I love pretty much everything about it – the food, the time spent with loved ones, the fact that singing Christmas song (badly) in public is acceptable – what’s not to love? Oh and the PRESENTS. As a child, these were the absolute highlight of the holiday. Huddled around the tree, my family and I would take turns opening our gifts, ripping back the shiny wrapping paper and carefully tied bows, excited to see what new toy, or fancy item of clothing, they contained.
But as the years went on and the older I got, (and presumably the harder it was for people to buy me presents), the concept of crappy Christmas gifts became very real to me. Of course there were still wonderfully thoughtful presents, but these great presents were being outnumbered by some incredibly well-meaning, but generally terrible, gifts. I’ve lost track of the number of soaps, scented candles and floral stationary sets I’ve received over the years.
We’ve all received unwanted gifts like this before – whether it’s the pair of socks from Nan, or the novelty Christmas-themed plate or mug from your aunt. A survey found that Australians will spend upwards of $700 million on these unwanted presents.
Most of which will end up gathering dust in our cupboards, unwanted. Unused. Unloved. Or worse – end up in our bins and eventually in landfill. Not to mention the added waste that goes into the wrapping, cards and gift tags.
We’re always striving for ways to make this holiday as sustainable and green as possible, and minimising the waste that comes with buying unwanted presents is an awesome place to start.
Here at One Girl (www.onegirl.org.au), a start up charity working to provide access to education to women and girls in Sierra Leone, in amongst the waste we saw an opportunity. Imagine if we could capture just a TINY percentage of the $700 million wasted on unwanted presents and did something positive with it? It didn’t take us long to think of a project worthy of investing in.
One of the communities in which we work, Ronietta, is in desperate need of a new school.
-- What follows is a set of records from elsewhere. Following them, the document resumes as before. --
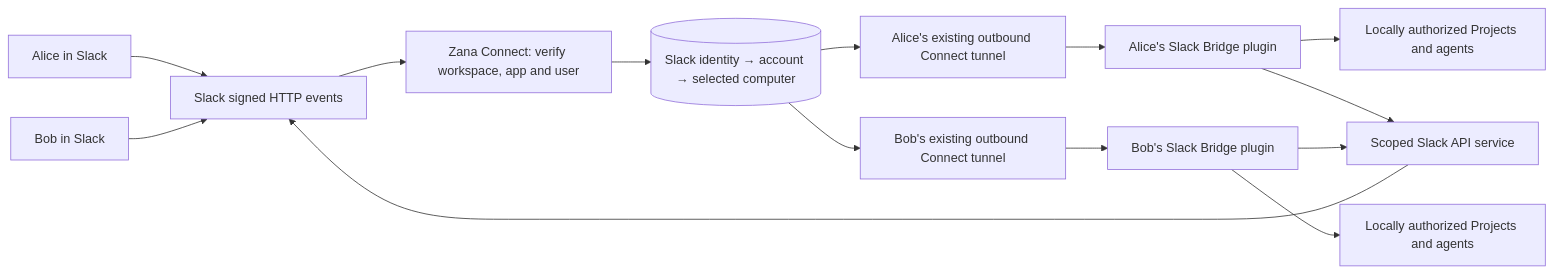
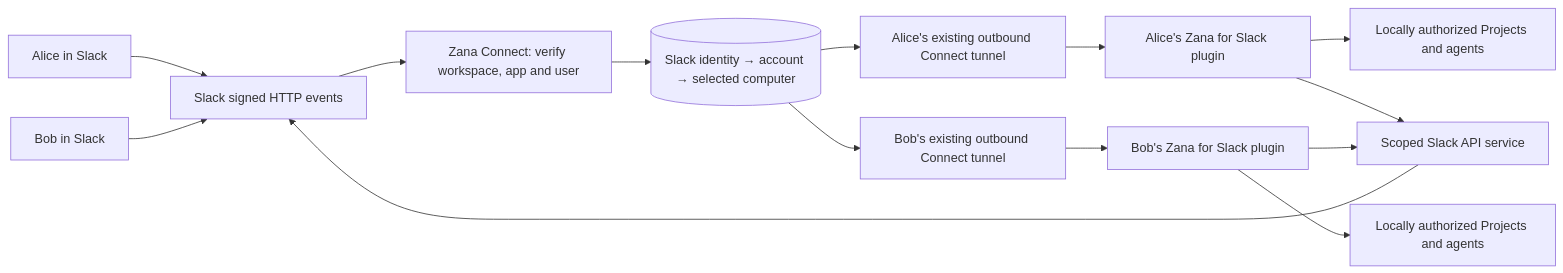
One commit to olegforce/zana changed the diagram in docs/slack-connect.md. Above: the diagram before and after it, drawn with Mermaid. The commit also changed other lines of this file and 287 other files, not shown here.

````diff
--- a/docs/slack-connect.md
+++ b/docs/slack-connect.md
@@ -7,16 +13,16 @@
 ```mermaid
 flowchart LR
   A[Alice in Slack] --> S[Slack signed HTTP events]
   B[Bob in Slack] --> S
   S --> V[Zana Connect: verify workspace, app and user]
   V --> L[(Slack identity → account → selected computer)]
   L --> TA[Alice's existing outbound Connect tunnel]
   L --> TB[Bob's existing outbound Connect tunnel]
-  TA --> PA[Alice's Slack Bridge plugin]
-  TB --> PB[Bob's Slack Bridge plugin]
+  TA --> PA[Alice's Zana for Slack plugin]
+  TB --> PB[Bob's Zana for Slack plugin]
   PA --> AA[Locally authorized Projects and agents]
   PB --> AB[Locally authorized Projects and agents]
   PA --> API[Scoped Slack API service]
   PB --> API
   API --> S
 ```
````
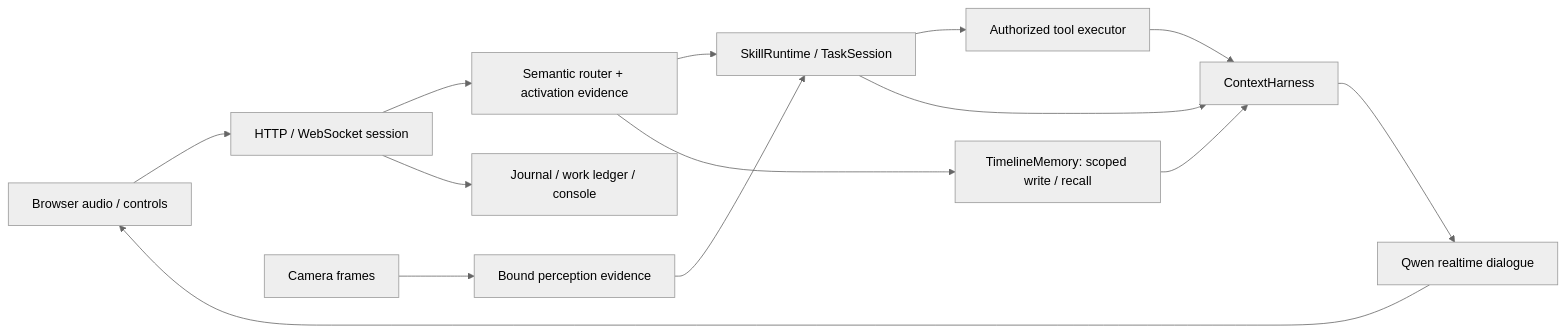
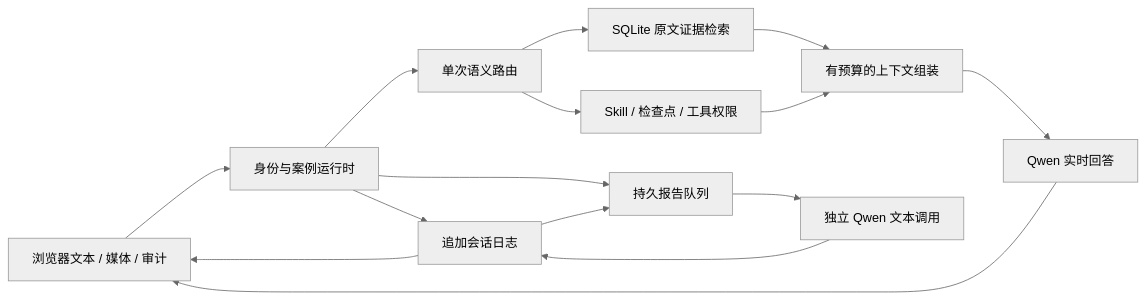
One commit to bhc6/EgoAssist changed the diagram in README.md. Above: the diagram before and after it, drawn with Mermaid (neutral theme). The commit also changed other lines of this file and 23 other files, not shown here.

Commit message:
fix: correlate realtime turns and recover asynchronous work

````diff
--- a/README.md
+++ b/README.md
@@ -23,16 +55,17 @@
 ```mermaid
 flowchart LR
-    UI[Browser audio / controls] --> Server[HTTP / WebSocket session]
-    Server --> Router[Semantic router + activation evidence]
-    Router --> Runtime[SkillRuntime / TaskSession]
-    Router --> Memory[TimelineMemory: scoped write / recall]
-    Runtime --> Tools[Authorized tool executor]
-    Runtime --> Harness[ContextHarness]
-    Memory --> Harness
-    Tools --> Harness
-    Harness --> Qwen[Qwen realtime dialogue]
-    Qwen --> UI
-    Camera[Camera frames] --> Perception[Bound perception evidence]
-    Perception --> Runtime
-    Server --> Journal[Journal / work ledger / console]
+    Browser[浏览器文本 / 媒体 / 审计] --> Server[身份与案例运行时]
+    Server --> Journal[追加会话日志]
+    Server --> Router[单次语义路由]
+    Router --> Task[Skill / 检查点 / 工具权限]
+    Router --> Memory[SQLite 原文证据检索]
+    Memory --> Context[有预算的上下文组装]
+    Task --> Context
+    Context --> Realtime[Qwen 实时回答]
+    Realtime --> Browser
+    Server --> Jobs[持久报告队列]
+    Jobs --> Report[独立 Qwen 文本调用]
+    Journal --> Jobs
+    Report --> Journal
+    Journal --> Browser
 ```
````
Their current mudbrick building has been badly damaged by tropical storms. Water has seeped in and softened the bricks, causing large cracks to form and sections of wall to collapse. The government has threatened to shut the school down because it’s so unsafe, but the 260 boys and girls attending there are so determined to get an education that they keep showing up, every single day.
It was very likely that the 260 students would be out of school next year – but what if we could do something about it? If we gave up our presents this festive season and raised just $50,000 – we could give the community of Ronietta the best present ever – a brand new school. And the benefits wouldn’t just be for those 260 boys and girls, it would be a gift for generations to come.
So we started a campaign called I Don’t Want A Present – and told our friends and family we didn’t want gifts this year, we wanted to help build a school instead. After being so inspired by the community of Ronietta, we knew if we shared their story others might be inspired to do something about it too. So we’re sharing it with like-minded, passionate people who want to do away with festive waste and join us in giving this community the gift of a new future.
Watch this video and meet the community of Ronietta:
Then head over to www.idontwantpresent.com and create a fundraising page – it only takes 2 seconds (we timed it!) and tell your friends and family to make a donation to your page instead of getting you a present. It’ll be the greenest, easiest and quickest present they’ll give this Christmas – a win for everyone!
Of course some families and friends absolutely insist on exchanging gifts – so we’ve created an online gift catalogue, cheekily named ‘Gifts That Don’t Suck’. Every donation made through the shop will go towards our Girls Education Project and we’ll send you out a cute little card showing what you’ve gifted, whether it’s a pile of bricks to build the school, or a set of table and chairs for a new classroom. Check them out at: https://onegirl.myshopify.com/collections/giftsthatdontsuck
Together we can cut down on our eco-footprint this festive season and be part of a positive change in the community of Ronietta and for the girls of Sierra Leone.
 The Australian Institute Survey, December 2010: http://www.tai.org.au/node/1686
Author bio: Larissa Ocampo is One Girl’s Online Community Manager and an avid drinker of coffee, eater of chocolate and is most passionate about educating and empowering women and girls everywhere to achieve their full potential. Get in touch with her at email@example.com
One Girl works in Sierra Leone, West Africa providing educational opportunities to women and girls, through scholarships, classroom rebuilding, business training and sanitary pads. Want to find out more about One Girl’s work? Go to: www.onegirl.org.au